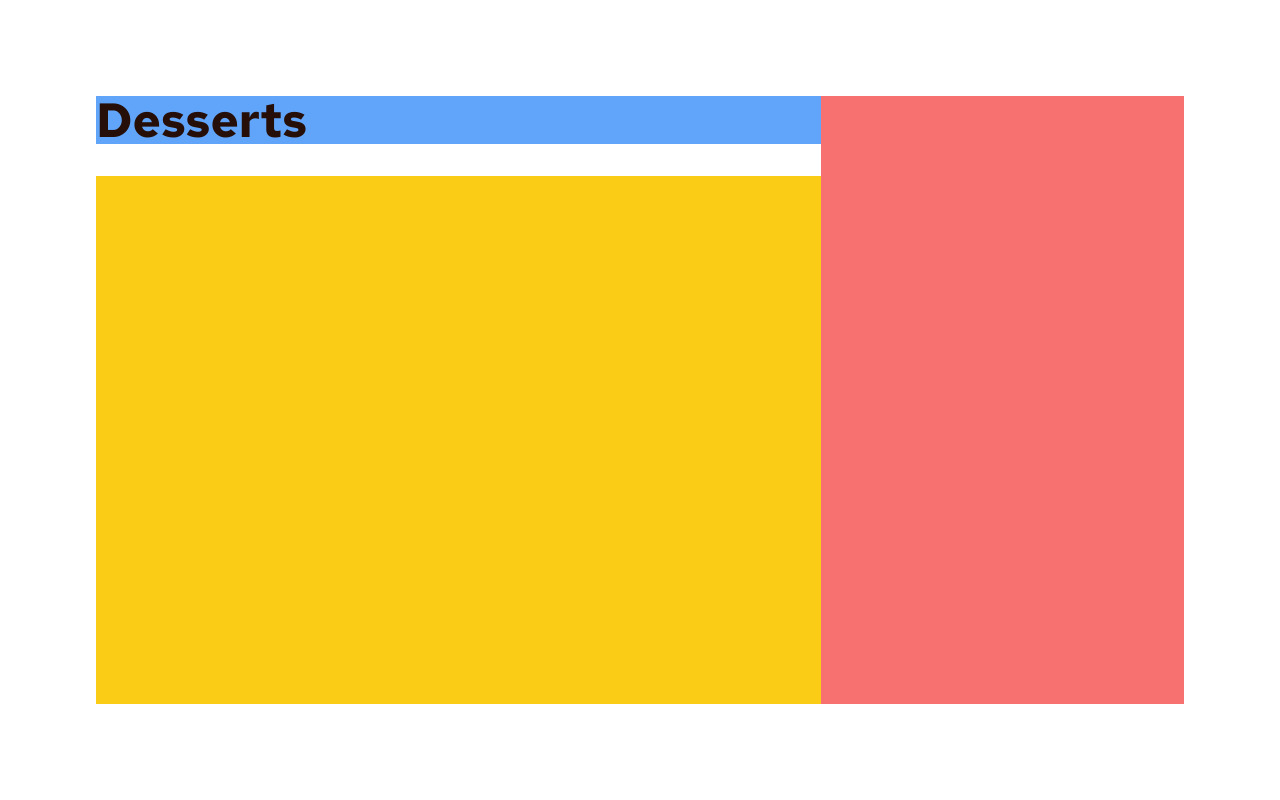
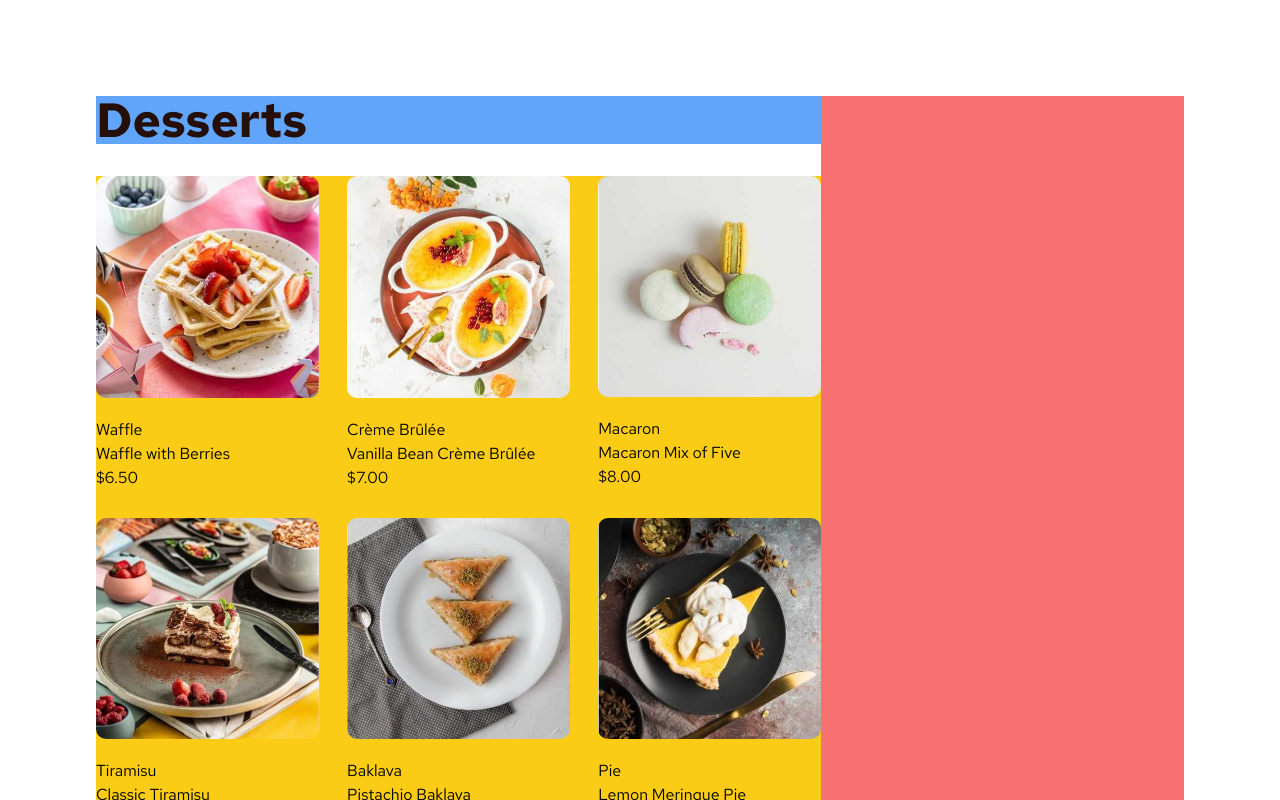
Before and after one commit to Squ1nty/product-list-cart, a React (Vite) app: page / in a window 1280 px wide. Shown: the top 800 px of the page. Built offline with nearby package versions, Linux system fonts and the light colour scheme.

Commit message:
Added images and basic formatting

```diff
--- a/src/jsx/App.jsx
+++ b/src/jsx/App.jsx
@@ -3,10 +3,10 @@ import Project from './Project';
 
 function App() {
   return (
-    <>
+    <div className='flex flex-col h-svh'>
       <Project />
       <Footer />
-    </>
+    </div>
   );
 }
 
--- a/src/jsx/Product.jsx
+++ b/src/jsx/Product.jsx
@@ -1,8 +1,17 @@
-function Product({ name }){
+import ProductImg from './ProductImg'
+
+function Product({ name, category, price, imageArray }){
   return(
-  <div className='w-full'>
-
+  <div className='w-full h-full flex flex-col gap-5'>
+    <div>
+      <ProductImg images={imageArray} />
     </div>
+    <div className='flex flex-col'>
+      <p>{category}</p>
+      <p>{name}</p>
+      <p>${price.toFixed(2)}</p>
+    </div>
+  </div>
   );
 }
 
--- a/src/jsx/ProductGrid.jsx
+++ b/src/jsx/ProductGrid.jsx
@@ -29,7 +29,7 @@ function ProductGrid(){
   }, []);
 
   return(
-    <div className='grid w-full grid-cols-1 h-full bg-yellow-400 md:grid-cols-2 xl:grid-cols-3'>
+    <div className='grid grid-cols-1 gap-7 w-full h-full bg-yellow-400 md:grid-cols-2 xl:grid-cols-3'>
       {data && data.map(dataItem => (
         <Product key={dataItem.name} name={dataItem.name} category={dataItem.category} price={dataItem.price} imageArray={dataItem.image} />
       ))}
--- /dev/null
+++ b/src/jsx/ProductImg.jsx
@@ -0,0 +1,20 @@
+function ProductImg({ images }){
+  function getImg(){
+    if(window.innerWidth < 768){
+      return images.mobile;
+    }
+    else if(window.innerWidth >= 768 && window.innerWidth <= 1440){
+      return images.tablet;
+    }
+    else{
+      console.log(images.desktop);
+      return images.desktop;
+    }
+  }
+
+  return(
+    <img className='w-full object-cover object-center rounded-[10px] lg:h-full' src={getImg()}></img>
+  );
+}
+
+export default ProductImg
--- a/src/jsx/Project.jsx
+++ b/src/jsx/Project.jsx
@@ -3,7 +3,7 @@ import CartSection from './CartSection';
 
 function Project(){
   return(
-    <div className='flex flex-col h-svh w-full py-8 px-6 md:p-24 md:grid md:grid-cols-3'>
+    <div className='flex flex-col w-full py-8 px-6 md:p-24 md:grid md:grid-cols-3'>
       <ProductSection />
       <CartSection/>
     </div>
```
........
The entries are to be written out again exactly, though without any images.

### Task solution
Before and after one commit to Squ1nty/product-list-cart, a React (Vite) app: page / in a window 1280 px wide. Shown: the top 800 px of the page. Built offline with nearby package versions, Linux system fonts and the light colour scheme.

Commit message:
Added images and basic formatting

```diff
--- a/src/jsx/App.jsx
+++ b/src/jsx/App.jsx
@@ -3,10 +3,10 @@ import Project from './Project';
 
 function App() {
   return (
-    <>
+    <div className='flex flex-col h-svh'>
       <Project />
       <Footer />
-    </>
+    </div>
   );
 }
 
--- a/src/jsx/Product.jsx
+++ b/src/jsx/Product.jsx
@@ -1,8 +1,17 @@
-function Product({ name }){
+import ProductImg from './ProductImg'
+
+function Product({ name, category, price, imageArray }){
   return(
-  <div className='w-full'>
-
+  <div className='w-full h-full flex flex-col gap-5'>
+    <div>
+      <ProductImg images={imageArray} />
     </div>
+    <div className='flex flex-col'>
+      <p>{category}</p>
+      <p>{name}</p>
+      <p>${price.toFixed(2)}</p>
+    </div>
+  </div>
   );
 }
 
--- a/src/jsx/ProductGrid.jsx
+++ b/src/jsx/ProductGrid.jsx
@@ -29,7 +29,7 @@ function ProductGrid(){
   }, []);
 
   return(
-    <div className='grid w-full grid-cols-1 h-full bg-yellow-400 md:grid-cols-2 xl:grid-cols-3'>
+    <div className='grid grid-cols-1 gap-7 w-full h-full bg-yellow-400 md:grid-cols-2 xl:grid-cols-3'>
       {data && data.map(dataItem => (
         <Product key={dataItem.name} name={dataItem.name} category={dataItem.category} price={dataItem.price} imageArray={dataItem.image} />
       ))}
--- /dev/null
+++ b/src/jsx/ProductImg.jsx
@@ -0,0 +1,20 @@
+function ProductImg({ images }){
+  function getImg(){
+    if(window.innerWidth < 768){
+      return images.mobile;
+    }
+    else if(window.innerWidth >= 768 && window.innerWidth <= 1440){
+      return images.tablet;
+    }
+    else{
+      console.log(images.desktop);
+      return images.desktop;
+    }
+  }
+
+  return(
+    <img className='w-full object-cover object-center rounded-[10px] lg:h-full' src={getImg()}></img>
+  );
+}
+
+export default ProductImg
--- a/src/jsx/Project.jsx
+++ b/src/jsx/Project.jsx
@@ -3,7 +3,7 @@ import CartSection from './CartSection';
 
 function Project(){
   return(
-    <div className='flex flex-col h-svh w-full py-8 px-6 md:p-24 md:grid md:grid-cols-3'>
+    <div className='flex flex-col w-full py-8 px-6 md:p-24 md:grid md:grid-cols-3'>
       <ProductSection />
       <CartSection/>
     </div>
```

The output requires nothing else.